TASK TO COMPLETE:
Leaving nothing out, set down all the data exactly.

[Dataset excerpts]
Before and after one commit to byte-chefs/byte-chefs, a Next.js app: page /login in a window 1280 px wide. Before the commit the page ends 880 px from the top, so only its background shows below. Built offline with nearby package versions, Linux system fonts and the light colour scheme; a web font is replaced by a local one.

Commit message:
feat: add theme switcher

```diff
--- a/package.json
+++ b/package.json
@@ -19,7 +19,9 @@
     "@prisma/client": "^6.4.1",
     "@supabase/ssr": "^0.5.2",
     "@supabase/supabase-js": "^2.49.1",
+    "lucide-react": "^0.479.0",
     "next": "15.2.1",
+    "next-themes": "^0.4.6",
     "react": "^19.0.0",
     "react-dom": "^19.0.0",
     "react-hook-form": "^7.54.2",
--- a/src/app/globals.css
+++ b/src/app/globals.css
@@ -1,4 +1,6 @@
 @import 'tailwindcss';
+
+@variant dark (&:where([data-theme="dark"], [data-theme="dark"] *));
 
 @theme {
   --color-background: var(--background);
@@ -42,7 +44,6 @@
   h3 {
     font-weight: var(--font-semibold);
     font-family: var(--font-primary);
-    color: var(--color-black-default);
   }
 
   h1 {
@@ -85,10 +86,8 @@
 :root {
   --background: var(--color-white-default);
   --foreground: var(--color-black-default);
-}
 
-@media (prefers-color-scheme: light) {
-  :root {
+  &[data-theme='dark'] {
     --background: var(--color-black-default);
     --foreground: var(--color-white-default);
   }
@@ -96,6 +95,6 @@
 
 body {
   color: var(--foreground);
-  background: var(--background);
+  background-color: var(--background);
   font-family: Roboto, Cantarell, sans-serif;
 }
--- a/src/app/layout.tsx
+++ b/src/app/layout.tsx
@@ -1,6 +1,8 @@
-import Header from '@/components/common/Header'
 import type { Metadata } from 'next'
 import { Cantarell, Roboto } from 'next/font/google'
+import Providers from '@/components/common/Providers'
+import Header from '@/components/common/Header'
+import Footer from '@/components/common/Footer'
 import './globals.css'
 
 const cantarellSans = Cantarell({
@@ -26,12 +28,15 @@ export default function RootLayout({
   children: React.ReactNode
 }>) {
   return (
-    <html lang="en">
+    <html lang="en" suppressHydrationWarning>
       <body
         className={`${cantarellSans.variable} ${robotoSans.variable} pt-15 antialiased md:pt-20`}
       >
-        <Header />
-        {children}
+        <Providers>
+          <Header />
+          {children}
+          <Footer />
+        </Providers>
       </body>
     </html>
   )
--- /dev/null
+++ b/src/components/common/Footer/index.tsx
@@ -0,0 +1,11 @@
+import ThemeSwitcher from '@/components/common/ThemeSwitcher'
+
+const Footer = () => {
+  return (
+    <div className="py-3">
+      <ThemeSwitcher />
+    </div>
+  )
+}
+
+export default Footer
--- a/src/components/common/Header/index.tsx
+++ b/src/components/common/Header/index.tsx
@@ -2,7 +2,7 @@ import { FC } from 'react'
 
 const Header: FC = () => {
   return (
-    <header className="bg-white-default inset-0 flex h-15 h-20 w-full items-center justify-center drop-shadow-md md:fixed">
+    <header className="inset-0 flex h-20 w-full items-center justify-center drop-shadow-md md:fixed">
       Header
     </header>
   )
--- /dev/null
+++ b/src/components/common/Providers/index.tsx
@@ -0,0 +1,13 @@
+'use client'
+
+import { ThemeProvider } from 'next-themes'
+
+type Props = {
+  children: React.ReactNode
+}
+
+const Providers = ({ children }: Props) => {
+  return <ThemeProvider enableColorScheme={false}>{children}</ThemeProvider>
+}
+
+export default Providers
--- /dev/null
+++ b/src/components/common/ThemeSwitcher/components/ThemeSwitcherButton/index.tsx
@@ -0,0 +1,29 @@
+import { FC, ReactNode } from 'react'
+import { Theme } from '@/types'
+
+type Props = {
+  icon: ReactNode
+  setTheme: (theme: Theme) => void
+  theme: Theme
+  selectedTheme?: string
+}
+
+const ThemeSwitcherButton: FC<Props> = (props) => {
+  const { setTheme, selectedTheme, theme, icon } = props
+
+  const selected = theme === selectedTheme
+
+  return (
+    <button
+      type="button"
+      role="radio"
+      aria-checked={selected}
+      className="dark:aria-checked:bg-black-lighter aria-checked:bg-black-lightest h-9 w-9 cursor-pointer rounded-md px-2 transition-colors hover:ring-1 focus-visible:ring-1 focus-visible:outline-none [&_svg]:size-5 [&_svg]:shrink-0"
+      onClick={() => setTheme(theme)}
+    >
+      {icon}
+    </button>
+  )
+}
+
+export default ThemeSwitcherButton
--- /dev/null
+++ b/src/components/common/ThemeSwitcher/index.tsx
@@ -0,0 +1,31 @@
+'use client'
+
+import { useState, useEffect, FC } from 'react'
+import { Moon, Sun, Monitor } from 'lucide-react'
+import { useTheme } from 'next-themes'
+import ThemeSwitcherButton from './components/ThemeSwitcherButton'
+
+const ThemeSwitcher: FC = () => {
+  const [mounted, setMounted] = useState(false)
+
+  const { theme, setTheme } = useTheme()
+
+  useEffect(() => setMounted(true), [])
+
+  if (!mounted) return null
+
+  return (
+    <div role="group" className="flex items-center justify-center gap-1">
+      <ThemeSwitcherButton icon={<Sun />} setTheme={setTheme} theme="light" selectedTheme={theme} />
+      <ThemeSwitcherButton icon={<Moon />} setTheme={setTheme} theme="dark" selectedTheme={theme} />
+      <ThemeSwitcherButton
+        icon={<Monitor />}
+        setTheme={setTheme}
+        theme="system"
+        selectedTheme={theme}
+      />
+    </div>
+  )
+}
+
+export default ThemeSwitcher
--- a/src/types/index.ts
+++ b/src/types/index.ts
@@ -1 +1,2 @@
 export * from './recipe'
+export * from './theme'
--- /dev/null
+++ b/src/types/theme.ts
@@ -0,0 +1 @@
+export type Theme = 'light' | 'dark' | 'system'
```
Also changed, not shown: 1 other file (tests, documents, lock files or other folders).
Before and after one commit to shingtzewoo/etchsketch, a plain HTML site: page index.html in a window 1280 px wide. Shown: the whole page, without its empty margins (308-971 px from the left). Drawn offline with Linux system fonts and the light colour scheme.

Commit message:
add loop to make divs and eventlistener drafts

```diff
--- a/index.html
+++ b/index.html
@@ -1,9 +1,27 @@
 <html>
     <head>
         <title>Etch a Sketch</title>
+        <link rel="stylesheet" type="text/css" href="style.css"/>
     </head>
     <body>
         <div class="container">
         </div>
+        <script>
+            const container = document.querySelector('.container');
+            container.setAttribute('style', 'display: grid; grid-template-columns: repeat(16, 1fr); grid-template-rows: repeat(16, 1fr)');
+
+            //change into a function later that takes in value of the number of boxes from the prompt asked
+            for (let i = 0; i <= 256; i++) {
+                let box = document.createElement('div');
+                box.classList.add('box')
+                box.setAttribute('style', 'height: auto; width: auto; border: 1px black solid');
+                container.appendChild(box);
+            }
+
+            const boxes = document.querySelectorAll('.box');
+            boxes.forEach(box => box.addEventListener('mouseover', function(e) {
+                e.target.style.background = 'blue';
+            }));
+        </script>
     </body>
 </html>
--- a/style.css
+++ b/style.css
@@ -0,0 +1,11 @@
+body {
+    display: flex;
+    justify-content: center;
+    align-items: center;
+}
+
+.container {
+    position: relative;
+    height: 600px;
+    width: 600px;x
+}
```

SOLUTION FOR THIS TASK:
Before and after one commit to byte-chefs/byte-chefs, a Next.js app: page /login in a window 1280 px wide. Before the commit the page ends 880 px from the top, so only its background shows below. Built offline with nearby package versions, Linux system fonts and the light colour scheme; a web font is replaced by a local one.

Commit message:
feat: add theme switcher

```diff
--- a/package.json
+++ b/package.json
@@ -19,7 +19,9 @@
     "@prisma/client": "^6.4.1",
     "@supabase/ssr": "^0.5.2",
     "@supabase/supabase-js": "^2.49.1",
+    "lucide-react": "^0.479.0",
     "next": "15.2.1",
+    "next-themes": "^0.4.6",
     "react": "^19.0.0",
     "react-dom": "^19.0.0",
     "react-hook-form": "^7.54.2",
--- a/src/app/globals.css
+++ b/src/app/globals.css
@@ -1,4 +1,6 @@
 @import 'tailwindcss';
+
+@variant dark (&:where([data-theme="dark"], [data-theme="dark"] *));
 
 @theme {
   --color-background: var(--background);
@@ -42,7 +44,6 @@
   h3 {
     font-weight: var(--font-semibold);
     font-family: var(--font-primary);
-    color: var(--color-black-default);
   }
 
   h1 {
@@ -85,10 +86,8 @@
 :root {
   --background: var(--color-white-default);
   --foreground: var(--color-black-default);
-}
 
-@media (prefers-color-scheme: light) {
-  :root {
+  &[data-theme='dark'] {
     --background: var(--color-black-default);
     --foreground: var(--color-white-default);
   }
@@ -96,6 +95,6 @@
 
 body {
   color: var(--foreground);
-  background: var(--background);
+  background-color: var(--background);
   font-family: Roboto, Cantarell, sans-serif;
 }
--- a/src/app/layout.tsx
+++ b/src/app/layout.tsx
@@ -1,6 +1,8 @@
-import Header from '@/components/common/Header'
 import type { Metadata } from 'next'
 import { Cantarell, Roboto } from 'next/font/google'
+import Providers from '@/components/common/Providers'
+import Header from '@/components/common/Header'
+import Footer from '@/components/common/Footer'
 import './globals.css'
 
 const cantarellSans = Cantarell({
@@ -26,12 +28,15 @@ export default function RootLayout({
   children: React.ReactNode
 }>) {
   return (
-    <html lang="en">
+    <html lang="en" suppressHydrationWarning>
       <body
         className={`${cantarellSans.variable} ${robotoSans.variable} pt-15 antialiased md:pt-20`}
       >
-        <Header />
-        {children}
+        <Providers>
+          <Header />
+          {children}
+          <Footer />
+        </Providers>
       </body>
     </html>
   )
--- /dev/null
+++ b/src/components/common/Footer/index.tsx
@@ -0,0 +1,11 @@
+import ThemeSwitcher from '@/components/common/ThemeSwitcher'
+
+const Footer = () => {
+  return (
+    <div className="py-3">
+      <ThemeSwitcher />
+    </div>
+  )
+}
+
+export default Footer
--- a/src/components/common/Header/index.tsx
+++ b/src/components/common/Header/index.tsx
@@ -2,7 +2,7 @@ import { FC } from 'react'
 
 const Header: FC = () => {
   return (
-    <header className="bg-white-default inset-0 flex h-15 h-20 w-full items-center justify-center drop-shadow-md md:fixed">
+    <header className="inset-0 flex h-20 w-full items-center justify-center drop-shadow-md md:fixed">
       Header
     </header>
   )
--- /dev/null
+++ b/src/components/common/Providers/index.tsx
@@ -0,0 +1,13 @@
+'use client'
+
+import { ThemeProvider } from 'next-themes'
+
+type Props = {
+  children: React.ReactNode
+}
+
+const Providers = ({ children }: Props) => {
+  return <ThemeProvider enableColorScheme={false}>{children}</ThemeProvider>
+}
+
+export default Providers
--- /dev/null
+++ b/src/components/common/ThemeSwitcher/components/ThemeSwitcherButton/index.tsx
@@ -0,0 +1,29 @@
+import { FC, ReactNode } from 'react'
+import { Theme } from '@/types'
+
+type Props = {
+  icon: ReactNode
+  setTheme: (theme: Theme) => void
+  theme: Theme
+  selectedTheme?: string
+}
+
+const ThemeSwitcherButton: FC<Props> = (props) => {
+  const { setTheme, selectedTheme, theme, icon } = props
+
+  const selected = theme === selectedTheme
+
+  return (
+    <button
+      type="button"
+      role="radio"
+      aria-checked={selected}
+      className="dark:aria-checked:bg-black-lighter aria-checked:bg-black-lightest h-9 w-9 cursor-pointer rounded-md px-2 transition-colors hover:ring-1 focus-visible:ring-1 focus-visible:outline-none [&_svg]:size-5 [&_svg]:shrink-0"
+      onClick={() => setTheme(theme)}
+    >
+      {icon}
+    </button>
+  )
+}
+
+export default ThemeSwitcherButton
--- /dev/null
+++ b/src/components/common/ThemeSwitcher/index.tsx
@@ -0,0 +1,31 @@
+'use client'
+
+import { useState, useEffect, FC } from 'react'
+import { Moon, Sun, Monitor } from 'lucide-react'
+import { useTheme } from 'next-themes'
+import ThemeSwitcherButton from './components/ThemeSwitcherButton'
+
+const ThemeSwitcher: FC = () => {
+  const [mounted, setMounted] = useState(false)
+
+  const { theme, setTheme } = useTheme()
+
+  useEffect(() => setMounted(true), [])
+
+  if (!mounted) return null
+
+  return (
+    <div role="group" className="flex items-center justify-center gap-1">
+      <ThemeSwitcherButton icon={<Sun />} setTheme={setTheme} theme="light" selectedTheme={theme} />
+      <ThemeSwitcherButton icon={<Moon />} setTheme={setTheme} theme="dark" selectedTheme={theme} />
+      <ThemeSwitcherButton
+        icon={<Monitor />}
+        setTheme={setTheme}
+        theme="system"
+        selectedTheme={theme}
+      />
+    </div>
+  )
+}
+
+export default ThemeSwitcher
--- a/src/types/index.ts
+++ b/src/types/index.ts
@@ -1 +1,2 @@
 export * from './recipe'
+export * from './theme'
--- /dev/null
+++ b/src/types/theme.ts
@@ -0,0 +1 @@
+export type Theme = 'light' | 'dark' | 'system'
```
Also changed, not shown: 1 other file (tests, documents, lock files or other folders).
Before and after one commit to shingtzewoo/etchsketch, a plain HTML site: page index.html in a window 1280 px wide. Shown: the whole page, without its empty margins (308-971 px from the left). Drawn offline with Linux system fonts and the light colour scheme.

Commit message:
add loop to make divs and eventlistener drafts

```diff
--- a/index.html
+++ b/index.html
@@ -1,9 +1,27 @@
 <html>
     <head>
         <title>Etch a Sketch</title>
+        <link rel="stylesheet" type="text/css" href="style.css"/>
     </head>
     <body>
         <div class="container">
         </div>
+        <script>
+            const container = document.querySelector('.container');
+            container.setAttribute('style', 'display: grid; grid-template-columns: repeat(16, 1fr); grid-template-rows: repeat(16, 1fr)');
+
+            //change into a function later that takes in value of the number of boxes from the prompt asked
+            for (let i = 0; i <= 256; i++) {
+                let box = document.createElement('div');
+                box.classList.add('box')
+                box.setAttribute('style', 'height: auto; width: auto; border: 1px black solid');
+                container.appendChild(box);
+            }
+
+            const boxes = document.querySelectorAll('.box');
+            boxes.forEach(box => box.addEventListener('mouseover', function(e) {
+                e.target.style.background = 'blue';
+            }));
+        </script>
     </body>
 </html>
--- a/style.css
+++ b/style.css
@@ -0,0 +1,11 @@
+body {
+    display: flex;
+    justify-content: center;
+    align-items: center;
+}
+
+.container {
+    position: relative;
+    height: 600px;
+    width: 600px;x
+}
```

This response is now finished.